Compared to 1998, fewer Ontario children are eating the recommended daily servings of fruits and vegetables, according to a report released Wednesday by the Heart and Stroke Foundation of Ontario. The minimum daily recommendation is five servings of fruits and vegetables. A decade ago, 20 per cent of children met that requirement, but the number has slipped to 13 per cent in 2009. That does not bode well for kids. “We now know that kids who are overweight or obese have higher than normal cholesterol levels for their age,” Dr. Marco Di Buono, Heart and Stroke’s director of research, explained. “Their arteries may be blocked to the same degree as adult males in their 50s, and their blood pressure is also not at a healthy level.”

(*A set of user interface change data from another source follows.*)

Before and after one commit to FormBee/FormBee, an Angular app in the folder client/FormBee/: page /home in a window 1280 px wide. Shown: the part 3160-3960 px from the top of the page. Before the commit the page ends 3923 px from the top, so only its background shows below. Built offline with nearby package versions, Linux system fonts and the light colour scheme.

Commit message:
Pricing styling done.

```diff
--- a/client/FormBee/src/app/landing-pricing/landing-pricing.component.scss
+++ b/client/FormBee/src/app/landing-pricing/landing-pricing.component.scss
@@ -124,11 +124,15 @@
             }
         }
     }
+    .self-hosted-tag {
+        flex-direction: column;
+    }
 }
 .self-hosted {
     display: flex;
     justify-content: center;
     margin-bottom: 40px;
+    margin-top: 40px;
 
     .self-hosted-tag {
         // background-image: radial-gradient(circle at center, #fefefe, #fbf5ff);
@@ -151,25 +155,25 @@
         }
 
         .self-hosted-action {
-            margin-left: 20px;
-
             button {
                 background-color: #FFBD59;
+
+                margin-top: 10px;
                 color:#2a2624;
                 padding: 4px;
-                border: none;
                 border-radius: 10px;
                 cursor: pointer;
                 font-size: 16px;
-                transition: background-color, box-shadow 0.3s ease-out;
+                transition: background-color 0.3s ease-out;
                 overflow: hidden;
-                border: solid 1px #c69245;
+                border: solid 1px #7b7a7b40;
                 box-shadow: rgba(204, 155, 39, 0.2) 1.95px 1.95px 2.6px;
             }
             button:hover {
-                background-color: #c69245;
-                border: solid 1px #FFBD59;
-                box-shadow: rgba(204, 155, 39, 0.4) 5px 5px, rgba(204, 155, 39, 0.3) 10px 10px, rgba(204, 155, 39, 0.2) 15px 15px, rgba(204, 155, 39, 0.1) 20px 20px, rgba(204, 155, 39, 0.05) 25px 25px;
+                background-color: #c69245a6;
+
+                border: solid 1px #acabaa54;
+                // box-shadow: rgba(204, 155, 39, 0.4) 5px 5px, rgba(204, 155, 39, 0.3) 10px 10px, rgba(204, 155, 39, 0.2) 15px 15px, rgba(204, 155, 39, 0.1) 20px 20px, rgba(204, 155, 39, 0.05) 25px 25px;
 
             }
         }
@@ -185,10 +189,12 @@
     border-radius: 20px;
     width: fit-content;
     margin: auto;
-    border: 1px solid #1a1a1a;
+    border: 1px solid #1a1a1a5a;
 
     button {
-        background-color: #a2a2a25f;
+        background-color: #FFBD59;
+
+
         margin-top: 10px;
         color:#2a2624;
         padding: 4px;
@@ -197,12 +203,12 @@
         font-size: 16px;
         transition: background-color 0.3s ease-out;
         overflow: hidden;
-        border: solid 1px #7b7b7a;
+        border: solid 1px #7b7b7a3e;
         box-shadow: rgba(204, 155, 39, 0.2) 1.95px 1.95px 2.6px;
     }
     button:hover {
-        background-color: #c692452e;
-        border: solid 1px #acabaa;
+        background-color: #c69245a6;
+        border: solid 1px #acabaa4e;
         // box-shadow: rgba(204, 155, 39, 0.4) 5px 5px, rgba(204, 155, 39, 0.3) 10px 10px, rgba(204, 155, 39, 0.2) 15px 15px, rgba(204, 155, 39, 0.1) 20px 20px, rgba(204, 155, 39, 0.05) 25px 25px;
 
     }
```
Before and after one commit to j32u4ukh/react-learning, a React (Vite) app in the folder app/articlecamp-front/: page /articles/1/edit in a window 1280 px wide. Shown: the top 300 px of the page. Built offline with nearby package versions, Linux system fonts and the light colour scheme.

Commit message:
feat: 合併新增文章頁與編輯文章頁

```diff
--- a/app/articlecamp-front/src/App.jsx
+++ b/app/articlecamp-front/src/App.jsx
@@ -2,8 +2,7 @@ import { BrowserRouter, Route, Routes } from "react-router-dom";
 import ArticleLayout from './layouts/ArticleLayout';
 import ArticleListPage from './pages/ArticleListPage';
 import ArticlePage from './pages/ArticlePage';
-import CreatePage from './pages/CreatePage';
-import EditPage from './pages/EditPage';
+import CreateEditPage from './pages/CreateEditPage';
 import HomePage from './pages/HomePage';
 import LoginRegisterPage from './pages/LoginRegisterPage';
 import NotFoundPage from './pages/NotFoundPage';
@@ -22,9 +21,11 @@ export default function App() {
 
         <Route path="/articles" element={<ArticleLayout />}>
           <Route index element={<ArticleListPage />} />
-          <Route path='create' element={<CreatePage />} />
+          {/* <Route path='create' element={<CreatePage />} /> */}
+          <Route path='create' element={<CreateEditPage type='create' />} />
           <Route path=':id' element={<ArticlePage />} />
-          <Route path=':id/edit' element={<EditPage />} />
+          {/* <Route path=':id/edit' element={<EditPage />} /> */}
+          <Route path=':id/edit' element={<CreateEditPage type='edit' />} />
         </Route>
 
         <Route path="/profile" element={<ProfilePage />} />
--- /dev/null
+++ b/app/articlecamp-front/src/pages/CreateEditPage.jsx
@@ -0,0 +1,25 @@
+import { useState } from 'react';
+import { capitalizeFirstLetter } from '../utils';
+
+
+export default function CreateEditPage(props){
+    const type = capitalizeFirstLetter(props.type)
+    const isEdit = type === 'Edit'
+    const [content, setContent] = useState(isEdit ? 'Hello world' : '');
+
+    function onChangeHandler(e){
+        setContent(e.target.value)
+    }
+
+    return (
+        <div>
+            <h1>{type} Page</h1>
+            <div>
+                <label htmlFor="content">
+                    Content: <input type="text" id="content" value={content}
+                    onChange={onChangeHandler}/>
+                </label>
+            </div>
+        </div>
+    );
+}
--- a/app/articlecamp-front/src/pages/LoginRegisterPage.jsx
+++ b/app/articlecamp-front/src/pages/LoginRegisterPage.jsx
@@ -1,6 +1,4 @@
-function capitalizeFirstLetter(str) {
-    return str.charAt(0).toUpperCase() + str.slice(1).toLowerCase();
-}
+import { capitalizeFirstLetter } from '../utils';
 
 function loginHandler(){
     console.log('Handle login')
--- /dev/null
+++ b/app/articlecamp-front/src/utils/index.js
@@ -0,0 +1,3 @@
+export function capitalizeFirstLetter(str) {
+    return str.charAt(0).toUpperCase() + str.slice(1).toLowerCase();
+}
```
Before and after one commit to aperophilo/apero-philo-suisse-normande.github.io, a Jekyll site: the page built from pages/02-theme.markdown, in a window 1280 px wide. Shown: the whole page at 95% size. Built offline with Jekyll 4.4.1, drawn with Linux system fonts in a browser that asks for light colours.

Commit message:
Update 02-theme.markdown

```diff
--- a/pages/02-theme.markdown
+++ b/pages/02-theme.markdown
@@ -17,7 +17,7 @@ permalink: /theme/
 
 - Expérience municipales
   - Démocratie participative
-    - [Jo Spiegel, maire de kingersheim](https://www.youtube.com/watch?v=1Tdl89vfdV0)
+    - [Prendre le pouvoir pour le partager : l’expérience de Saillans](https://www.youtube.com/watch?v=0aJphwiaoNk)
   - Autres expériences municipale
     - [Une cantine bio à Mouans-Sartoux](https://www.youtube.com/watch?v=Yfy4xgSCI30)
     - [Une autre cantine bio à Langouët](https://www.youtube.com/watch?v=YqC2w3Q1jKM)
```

But the problem won’t be easy to fix. The decline comes in spite of the province’s move to mandate nutrition labeling. It also follows a new, revised edition of Canada’s Food Guide. Moreover, almost 70 per cent of parents surveyed in the study said their kids go without certain kinds of food not because of ignorance about health or unwillingness to eat, but because of cost.